**Brief:** Write out the data again in full, exactly as it reads.

Saved data entries:
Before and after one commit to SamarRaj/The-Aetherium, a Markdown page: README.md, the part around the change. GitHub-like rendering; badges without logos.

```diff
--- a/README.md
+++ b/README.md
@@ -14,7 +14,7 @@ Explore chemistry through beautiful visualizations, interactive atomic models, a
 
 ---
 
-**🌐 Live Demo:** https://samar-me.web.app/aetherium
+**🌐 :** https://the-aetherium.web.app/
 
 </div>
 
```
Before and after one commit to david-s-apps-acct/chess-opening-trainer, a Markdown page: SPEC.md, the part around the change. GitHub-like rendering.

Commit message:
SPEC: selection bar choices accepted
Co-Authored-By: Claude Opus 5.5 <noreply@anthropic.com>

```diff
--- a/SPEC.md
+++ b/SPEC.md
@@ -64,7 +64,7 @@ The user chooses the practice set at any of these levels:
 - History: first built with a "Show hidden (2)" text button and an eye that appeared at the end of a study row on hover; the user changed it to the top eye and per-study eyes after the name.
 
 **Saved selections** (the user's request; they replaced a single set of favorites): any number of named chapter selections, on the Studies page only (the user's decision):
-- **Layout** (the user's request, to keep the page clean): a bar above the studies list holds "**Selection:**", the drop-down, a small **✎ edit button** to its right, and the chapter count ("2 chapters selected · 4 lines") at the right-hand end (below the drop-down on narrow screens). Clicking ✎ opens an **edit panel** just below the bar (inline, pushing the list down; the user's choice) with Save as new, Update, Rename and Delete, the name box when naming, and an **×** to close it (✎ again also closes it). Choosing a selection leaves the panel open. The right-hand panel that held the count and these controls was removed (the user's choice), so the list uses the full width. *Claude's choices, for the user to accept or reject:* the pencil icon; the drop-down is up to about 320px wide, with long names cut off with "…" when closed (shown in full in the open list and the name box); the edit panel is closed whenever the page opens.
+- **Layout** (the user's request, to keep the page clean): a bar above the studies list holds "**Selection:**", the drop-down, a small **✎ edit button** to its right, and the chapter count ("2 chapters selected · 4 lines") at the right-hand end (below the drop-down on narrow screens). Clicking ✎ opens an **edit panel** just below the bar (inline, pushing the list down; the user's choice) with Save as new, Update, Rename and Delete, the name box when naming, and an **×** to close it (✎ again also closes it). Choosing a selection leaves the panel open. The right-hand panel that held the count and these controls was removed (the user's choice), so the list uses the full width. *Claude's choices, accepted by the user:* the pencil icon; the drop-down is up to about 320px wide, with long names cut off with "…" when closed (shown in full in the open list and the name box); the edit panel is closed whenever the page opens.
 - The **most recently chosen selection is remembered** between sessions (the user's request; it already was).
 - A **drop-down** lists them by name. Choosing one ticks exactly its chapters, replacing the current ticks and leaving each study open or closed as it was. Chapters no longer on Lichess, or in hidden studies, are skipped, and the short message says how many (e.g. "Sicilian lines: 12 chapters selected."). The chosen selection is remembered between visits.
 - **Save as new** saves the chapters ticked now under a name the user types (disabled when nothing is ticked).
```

**Solved exercise:**
Before and after one commit to SamarRaj/The-Aetherium, a Markdown page: README.md, the part around the change. GitHub-like rendering; badges without logos.

```diff
--- a/README.md
+++ b/README.md
@@ -14,7 +14,7 @@ Explore chemistry through beautiful visualizations, interactive atomic models, a
 
 ---
 
-**🌐 Live Demo:** https://samar-me.web.app/aetherium
+**🌐 :** https://the-aetherium.web.app/
 
 </div>
 
```
Before and after one commit to david-s-apps-acct/chess-opening-trainer, a Markdown page: SPEC.md, the part around the change. GitHub-like rendering.

Commit message:
SPEC: selection bar choices accepted
Co-Authored-By: Claude Opus 5.5 <noreply@anthropic.com>

```diff
--- a/SPEC.md
+++ b/SPEC.md
@@ -64,7 +64,7 @@ The user chooses the practice set at any of these levels:
 - History: first built with a "Show hidden (2)" text button and an eye that appeared at the end of a study row on hover; the user changed it to the top eye and per-study eyes after the name.
 
 **Saved selections** (the user's request; they replaced a single set of favorites): any number of named chapter selections, on the Studies page only (the user's decision):
-- **Layout** (the user's request, to keep the page clean): a bar above the studies list holds "**Selection:**", the drop-down, a small **✎ edit button** to its right, and the chapter count ("2 chapters selected · 4 lines") at the right-hand end (below the drop-down on narrow screens). Clicking ✎ opens an **edit panel** just below the bar (inline, pushing the list down; the user's choice) with Save as new, Update, Rename and Delete, the name box when naming, and an **×** to close it (✎ again also closes it). Choosing a selection leaves the panel open. The right-hand panel that held the count and these controls was removed (the user's choice), so the list uses the full width. *Claude's choices, for the user to accept or reject:* the pencil icon; the drop-down is up to about 320px wide, with long names cut off with "…" when closed (shown in full in the open list and the name box); the edit panel is closed whenever the page opens.
+- **Layout** (the user's request, to keep the page clean): a bar above the studies list holds "**Selection:**", the drop-down, a small **✎ edit button** to its right, and the chapter count ("2 chapters selected · 4 lines") at the right-hand end (below the drop-down on narrow screens). Clicking ✎ opens an **edit panel** just below the bar (inline, pushing the list down; the user's choice) with Save as new, Update, Rename and Delete, the name box when naming, and an **×** to close it (✎ again also closes it). Choosing a selection leaves the panel open. The right-hand panel that held the count and these controls was removed (the user's choice), so the list uses the full width. *Claude's choices, accepted by the user:* the pencil icon; the drop-down is up to about 320px wide, with long names cut off with "…" when closed (shown in full in the open list and the name box); the edit panel is closed whenever the page opens.
 - The **most recently chosen selection is remembered** between sessions (the user's request; it already was).
 - A **drop-down** lists them by name. Choosing one ticks exactly its chapters, replacing the current ticks and leaving each study open or closed as it was. Chapters no longer on Lichess, or in hidden studies, are skipped, and the short message says how many (e.g. "Sicilian lines: 12 chapters selected."). The chosen selection is remembered between visits.
 - **Save as new** saves the chapters ticked now under a name the user types (disabled when nothing is ticked).
```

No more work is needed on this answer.